Work to complete: Please count the lines below that hold the word "default" and give the count without any other text.

Material for the task:
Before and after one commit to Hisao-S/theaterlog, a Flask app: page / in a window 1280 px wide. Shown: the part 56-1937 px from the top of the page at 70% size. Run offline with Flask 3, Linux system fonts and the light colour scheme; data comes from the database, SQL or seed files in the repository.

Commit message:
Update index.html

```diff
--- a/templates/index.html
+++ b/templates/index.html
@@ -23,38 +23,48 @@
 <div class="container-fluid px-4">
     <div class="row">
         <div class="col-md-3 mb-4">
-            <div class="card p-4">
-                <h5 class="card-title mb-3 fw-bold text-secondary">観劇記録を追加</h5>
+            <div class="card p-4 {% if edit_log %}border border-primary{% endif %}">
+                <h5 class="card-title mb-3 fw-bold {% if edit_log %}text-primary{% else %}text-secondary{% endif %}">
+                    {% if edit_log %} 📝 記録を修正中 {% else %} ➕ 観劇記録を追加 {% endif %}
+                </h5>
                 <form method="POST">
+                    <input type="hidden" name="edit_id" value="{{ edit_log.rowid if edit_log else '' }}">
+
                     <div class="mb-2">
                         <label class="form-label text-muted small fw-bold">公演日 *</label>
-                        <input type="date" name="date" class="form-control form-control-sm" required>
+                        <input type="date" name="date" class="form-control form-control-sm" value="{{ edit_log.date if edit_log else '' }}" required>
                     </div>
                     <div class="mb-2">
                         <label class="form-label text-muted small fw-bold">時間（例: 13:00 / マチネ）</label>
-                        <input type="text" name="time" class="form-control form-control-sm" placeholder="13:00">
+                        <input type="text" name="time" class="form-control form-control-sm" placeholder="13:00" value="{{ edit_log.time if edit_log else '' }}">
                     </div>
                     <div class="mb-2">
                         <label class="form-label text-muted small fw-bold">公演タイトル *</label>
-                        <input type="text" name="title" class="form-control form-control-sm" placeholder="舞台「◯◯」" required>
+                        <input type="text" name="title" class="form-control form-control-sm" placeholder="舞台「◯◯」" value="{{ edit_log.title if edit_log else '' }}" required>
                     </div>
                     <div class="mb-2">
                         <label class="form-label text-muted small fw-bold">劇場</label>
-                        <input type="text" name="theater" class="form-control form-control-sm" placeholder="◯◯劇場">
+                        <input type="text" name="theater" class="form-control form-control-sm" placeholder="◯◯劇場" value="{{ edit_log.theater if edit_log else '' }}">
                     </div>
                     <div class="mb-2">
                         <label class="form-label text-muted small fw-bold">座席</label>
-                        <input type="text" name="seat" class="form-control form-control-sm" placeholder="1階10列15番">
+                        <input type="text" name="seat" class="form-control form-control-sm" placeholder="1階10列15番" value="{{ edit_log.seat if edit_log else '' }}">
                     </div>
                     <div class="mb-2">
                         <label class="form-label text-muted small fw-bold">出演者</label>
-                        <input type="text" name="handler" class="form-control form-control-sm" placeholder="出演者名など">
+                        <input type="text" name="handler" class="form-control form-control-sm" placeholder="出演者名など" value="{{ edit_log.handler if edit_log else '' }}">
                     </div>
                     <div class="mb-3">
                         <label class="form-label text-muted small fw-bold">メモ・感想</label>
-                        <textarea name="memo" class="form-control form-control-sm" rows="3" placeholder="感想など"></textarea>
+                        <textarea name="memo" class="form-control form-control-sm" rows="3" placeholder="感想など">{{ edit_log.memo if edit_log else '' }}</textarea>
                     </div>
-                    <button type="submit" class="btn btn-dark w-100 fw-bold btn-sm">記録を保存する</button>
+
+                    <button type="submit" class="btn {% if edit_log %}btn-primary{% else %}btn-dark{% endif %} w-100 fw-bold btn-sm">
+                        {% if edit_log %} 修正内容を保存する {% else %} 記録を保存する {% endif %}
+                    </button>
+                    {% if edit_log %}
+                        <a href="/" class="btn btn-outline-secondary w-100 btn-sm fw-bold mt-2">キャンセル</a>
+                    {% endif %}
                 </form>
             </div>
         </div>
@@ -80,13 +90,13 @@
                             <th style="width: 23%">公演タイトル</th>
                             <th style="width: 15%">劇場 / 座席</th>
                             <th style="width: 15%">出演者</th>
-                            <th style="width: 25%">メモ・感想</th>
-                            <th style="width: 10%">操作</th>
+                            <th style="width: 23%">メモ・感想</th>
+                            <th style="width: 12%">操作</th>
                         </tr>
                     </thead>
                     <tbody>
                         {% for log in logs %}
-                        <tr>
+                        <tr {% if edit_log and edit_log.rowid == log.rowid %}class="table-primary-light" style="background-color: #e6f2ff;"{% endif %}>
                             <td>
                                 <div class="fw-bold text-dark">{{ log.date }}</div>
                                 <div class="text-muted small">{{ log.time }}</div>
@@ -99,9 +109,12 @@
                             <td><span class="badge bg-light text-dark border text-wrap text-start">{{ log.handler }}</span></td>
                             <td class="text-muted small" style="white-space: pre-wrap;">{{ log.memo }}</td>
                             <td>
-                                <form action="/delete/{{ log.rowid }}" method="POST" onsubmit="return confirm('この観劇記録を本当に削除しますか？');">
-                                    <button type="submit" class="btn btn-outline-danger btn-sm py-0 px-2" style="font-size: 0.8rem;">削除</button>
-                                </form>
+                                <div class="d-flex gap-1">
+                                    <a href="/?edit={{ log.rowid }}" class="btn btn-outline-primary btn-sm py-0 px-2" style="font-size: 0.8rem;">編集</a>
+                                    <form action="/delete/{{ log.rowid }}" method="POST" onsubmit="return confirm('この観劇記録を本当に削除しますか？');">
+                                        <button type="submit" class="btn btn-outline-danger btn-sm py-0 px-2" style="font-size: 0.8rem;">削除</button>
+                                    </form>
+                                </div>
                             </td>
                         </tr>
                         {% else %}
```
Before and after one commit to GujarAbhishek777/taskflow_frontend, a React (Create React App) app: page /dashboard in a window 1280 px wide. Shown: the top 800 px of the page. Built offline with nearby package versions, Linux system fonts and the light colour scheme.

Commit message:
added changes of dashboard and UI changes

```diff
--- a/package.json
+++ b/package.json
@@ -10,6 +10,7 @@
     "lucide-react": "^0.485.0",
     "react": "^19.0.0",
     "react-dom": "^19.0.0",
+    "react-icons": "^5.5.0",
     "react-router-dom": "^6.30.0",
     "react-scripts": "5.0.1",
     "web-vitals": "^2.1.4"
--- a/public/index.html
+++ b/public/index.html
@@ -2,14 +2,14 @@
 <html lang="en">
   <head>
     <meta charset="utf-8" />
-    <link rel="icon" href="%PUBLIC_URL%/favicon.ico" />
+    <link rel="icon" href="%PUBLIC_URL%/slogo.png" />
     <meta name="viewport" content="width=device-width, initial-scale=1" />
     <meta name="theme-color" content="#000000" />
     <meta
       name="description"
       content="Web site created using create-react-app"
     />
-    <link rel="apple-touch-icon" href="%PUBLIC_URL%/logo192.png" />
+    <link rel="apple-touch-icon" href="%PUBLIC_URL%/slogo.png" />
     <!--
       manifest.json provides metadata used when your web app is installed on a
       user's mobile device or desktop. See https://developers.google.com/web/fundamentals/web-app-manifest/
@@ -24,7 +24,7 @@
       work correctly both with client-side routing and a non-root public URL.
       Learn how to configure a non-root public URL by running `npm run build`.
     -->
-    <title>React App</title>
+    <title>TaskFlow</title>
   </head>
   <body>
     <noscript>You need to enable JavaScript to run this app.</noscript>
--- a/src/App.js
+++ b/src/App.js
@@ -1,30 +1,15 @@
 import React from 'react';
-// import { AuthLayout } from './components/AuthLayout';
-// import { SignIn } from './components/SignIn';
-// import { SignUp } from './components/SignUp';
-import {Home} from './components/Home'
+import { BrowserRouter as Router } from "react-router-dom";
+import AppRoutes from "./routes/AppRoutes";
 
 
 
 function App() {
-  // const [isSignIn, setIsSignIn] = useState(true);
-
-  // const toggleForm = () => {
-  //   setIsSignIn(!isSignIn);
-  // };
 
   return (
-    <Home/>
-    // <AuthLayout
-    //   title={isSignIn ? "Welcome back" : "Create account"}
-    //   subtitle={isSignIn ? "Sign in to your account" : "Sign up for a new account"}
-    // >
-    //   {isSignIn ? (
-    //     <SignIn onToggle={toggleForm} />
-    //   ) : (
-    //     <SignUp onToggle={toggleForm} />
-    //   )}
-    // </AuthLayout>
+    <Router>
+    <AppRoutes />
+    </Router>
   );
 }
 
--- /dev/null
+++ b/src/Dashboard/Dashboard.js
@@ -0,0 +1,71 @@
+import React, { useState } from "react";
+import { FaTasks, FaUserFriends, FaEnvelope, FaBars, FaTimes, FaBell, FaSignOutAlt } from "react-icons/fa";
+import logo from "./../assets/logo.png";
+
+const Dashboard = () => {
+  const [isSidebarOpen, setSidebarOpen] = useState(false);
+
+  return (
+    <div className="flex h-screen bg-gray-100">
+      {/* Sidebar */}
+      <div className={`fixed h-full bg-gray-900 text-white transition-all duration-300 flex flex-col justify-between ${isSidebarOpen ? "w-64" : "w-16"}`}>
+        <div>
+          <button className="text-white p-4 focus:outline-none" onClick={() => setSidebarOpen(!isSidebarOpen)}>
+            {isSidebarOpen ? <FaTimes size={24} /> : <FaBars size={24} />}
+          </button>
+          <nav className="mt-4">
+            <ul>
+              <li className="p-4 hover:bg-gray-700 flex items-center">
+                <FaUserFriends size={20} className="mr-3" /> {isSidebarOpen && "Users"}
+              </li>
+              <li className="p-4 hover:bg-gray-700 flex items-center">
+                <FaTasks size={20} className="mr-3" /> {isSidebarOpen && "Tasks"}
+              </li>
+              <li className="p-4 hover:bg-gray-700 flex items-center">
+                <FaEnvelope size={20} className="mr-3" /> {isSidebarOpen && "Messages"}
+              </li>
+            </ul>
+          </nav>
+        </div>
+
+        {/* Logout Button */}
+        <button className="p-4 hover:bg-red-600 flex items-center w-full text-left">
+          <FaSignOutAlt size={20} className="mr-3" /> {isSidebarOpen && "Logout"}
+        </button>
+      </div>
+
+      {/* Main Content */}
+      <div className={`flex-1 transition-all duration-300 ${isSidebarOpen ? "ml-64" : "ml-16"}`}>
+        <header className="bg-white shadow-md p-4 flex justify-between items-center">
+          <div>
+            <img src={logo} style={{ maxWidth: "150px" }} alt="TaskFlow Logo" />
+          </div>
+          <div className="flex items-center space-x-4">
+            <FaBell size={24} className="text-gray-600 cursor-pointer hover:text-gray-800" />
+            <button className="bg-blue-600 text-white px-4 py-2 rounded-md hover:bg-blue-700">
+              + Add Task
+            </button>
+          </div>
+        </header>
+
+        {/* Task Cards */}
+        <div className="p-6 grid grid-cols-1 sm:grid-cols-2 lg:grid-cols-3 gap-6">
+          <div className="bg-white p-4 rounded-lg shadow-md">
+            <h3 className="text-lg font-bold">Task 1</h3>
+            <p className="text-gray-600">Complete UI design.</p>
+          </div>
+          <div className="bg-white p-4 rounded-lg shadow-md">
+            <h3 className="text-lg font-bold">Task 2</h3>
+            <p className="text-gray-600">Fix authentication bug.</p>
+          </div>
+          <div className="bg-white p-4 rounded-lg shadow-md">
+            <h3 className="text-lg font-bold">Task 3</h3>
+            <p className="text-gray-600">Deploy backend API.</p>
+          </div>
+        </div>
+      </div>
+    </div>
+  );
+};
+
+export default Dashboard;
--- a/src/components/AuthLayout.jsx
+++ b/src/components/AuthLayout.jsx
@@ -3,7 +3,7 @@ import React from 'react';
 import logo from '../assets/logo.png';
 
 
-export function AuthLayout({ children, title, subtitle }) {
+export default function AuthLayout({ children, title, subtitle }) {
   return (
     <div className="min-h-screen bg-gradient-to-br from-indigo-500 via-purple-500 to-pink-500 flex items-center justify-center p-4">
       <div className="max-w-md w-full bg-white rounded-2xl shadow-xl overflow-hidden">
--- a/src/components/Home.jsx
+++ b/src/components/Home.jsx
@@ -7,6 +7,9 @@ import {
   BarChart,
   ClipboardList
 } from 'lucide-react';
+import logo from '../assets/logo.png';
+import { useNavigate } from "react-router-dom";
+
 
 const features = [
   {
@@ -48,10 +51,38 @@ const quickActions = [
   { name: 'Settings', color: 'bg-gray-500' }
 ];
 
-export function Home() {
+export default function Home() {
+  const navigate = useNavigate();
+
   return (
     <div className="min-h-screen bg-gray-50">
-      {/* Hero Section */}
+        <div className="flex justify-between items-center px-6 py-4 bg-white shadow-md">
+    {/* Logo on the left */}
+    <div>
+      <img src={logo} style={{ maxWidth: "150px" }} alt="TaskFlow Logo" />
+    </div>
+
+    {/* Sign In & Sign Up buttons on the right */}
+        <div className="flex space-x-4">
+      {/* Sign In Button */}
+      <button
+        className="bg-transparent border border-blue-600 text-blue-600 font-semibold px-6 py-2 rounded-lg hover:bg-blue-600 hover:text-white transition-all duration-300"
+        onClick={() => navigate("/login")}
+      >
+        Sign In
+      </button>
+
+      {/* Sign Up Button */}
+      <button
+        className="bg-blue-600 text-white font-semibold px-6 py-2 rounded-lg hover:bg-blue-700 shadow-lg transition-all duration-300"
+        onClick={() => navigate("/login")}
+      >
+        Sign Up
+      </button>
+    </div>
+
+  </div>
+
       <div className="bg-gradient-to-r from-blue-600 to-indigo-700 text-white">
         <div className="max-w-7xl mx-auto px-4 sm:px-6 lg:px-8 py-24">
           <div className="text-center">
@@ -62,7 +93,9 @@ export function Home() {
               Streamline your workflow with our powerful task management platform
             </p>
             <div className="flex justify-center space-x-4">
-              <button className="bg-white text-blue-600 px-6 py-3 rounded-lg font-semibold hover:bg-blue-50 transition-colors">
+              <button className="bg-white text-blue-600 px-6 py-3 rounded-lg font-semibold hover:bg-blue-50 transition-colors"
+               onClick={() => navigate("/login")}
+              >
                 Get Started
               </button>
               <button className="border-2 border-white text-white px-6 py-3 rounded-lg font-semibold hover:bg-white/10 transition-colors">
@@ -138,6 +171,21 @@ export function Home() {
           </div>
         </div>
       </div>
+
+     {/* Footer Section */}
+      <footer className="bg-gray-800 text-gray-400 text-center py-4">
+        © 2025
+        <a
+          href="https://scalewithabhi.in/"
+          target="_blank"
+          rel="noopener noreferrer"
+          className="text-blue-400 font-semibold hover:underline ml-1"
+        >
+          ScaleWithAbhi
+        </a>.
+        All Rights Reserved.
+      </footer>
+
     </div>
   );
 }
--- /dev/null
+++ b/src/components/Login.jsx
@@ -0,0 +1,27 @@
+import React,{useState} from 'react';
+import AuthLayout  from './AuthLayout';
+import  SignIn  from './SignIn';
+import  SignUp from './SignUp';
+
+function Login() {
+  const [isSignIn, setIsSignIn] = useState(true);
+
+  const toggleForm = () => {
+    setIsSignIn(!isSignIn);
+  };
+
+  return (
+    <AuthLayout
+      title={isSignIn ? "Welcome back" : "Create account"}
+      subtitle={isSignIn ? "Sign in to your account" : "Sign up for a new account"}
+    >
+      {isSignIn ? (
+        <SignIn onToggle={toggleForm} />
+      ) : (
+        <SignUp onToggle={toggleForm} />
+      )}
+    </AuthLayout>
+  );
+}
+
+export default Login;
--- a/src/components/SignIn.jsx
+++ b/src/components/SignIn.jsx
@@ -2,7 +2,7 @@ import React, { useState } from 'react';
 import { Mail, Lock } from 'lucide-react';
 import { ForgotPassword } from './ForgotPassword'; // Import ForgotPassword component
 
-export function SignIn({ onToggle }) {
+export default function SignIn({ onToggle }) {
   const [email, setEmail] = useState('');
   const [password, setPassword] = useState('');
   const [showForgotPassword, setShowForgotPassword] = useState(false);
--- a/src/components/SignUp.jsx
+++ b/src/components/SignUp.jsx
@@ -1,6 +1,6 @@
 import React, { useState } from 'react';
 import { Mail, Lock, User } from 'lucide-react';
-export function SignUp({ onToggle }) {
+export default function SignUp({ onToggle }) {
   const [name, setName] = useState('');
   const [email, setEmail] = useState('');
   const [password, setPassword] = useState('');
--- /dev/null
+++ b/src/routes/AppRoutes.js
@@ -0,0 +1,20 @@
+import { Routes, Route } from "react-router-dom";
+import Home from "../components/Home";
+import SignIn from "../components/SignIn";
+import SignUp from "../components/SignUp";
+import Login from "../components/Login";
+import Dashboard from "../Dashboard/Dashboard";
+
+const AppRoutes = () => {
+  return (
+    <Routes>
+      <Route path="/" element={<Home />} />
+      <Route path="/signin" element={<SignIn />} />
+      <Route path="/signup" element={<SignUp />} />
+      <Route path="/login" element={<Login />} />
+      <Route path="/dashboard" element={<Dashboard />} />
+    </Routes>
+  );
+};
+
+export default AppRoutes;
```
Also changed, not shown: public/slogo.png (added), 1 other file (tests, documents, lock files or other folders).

Output for this exercise: 7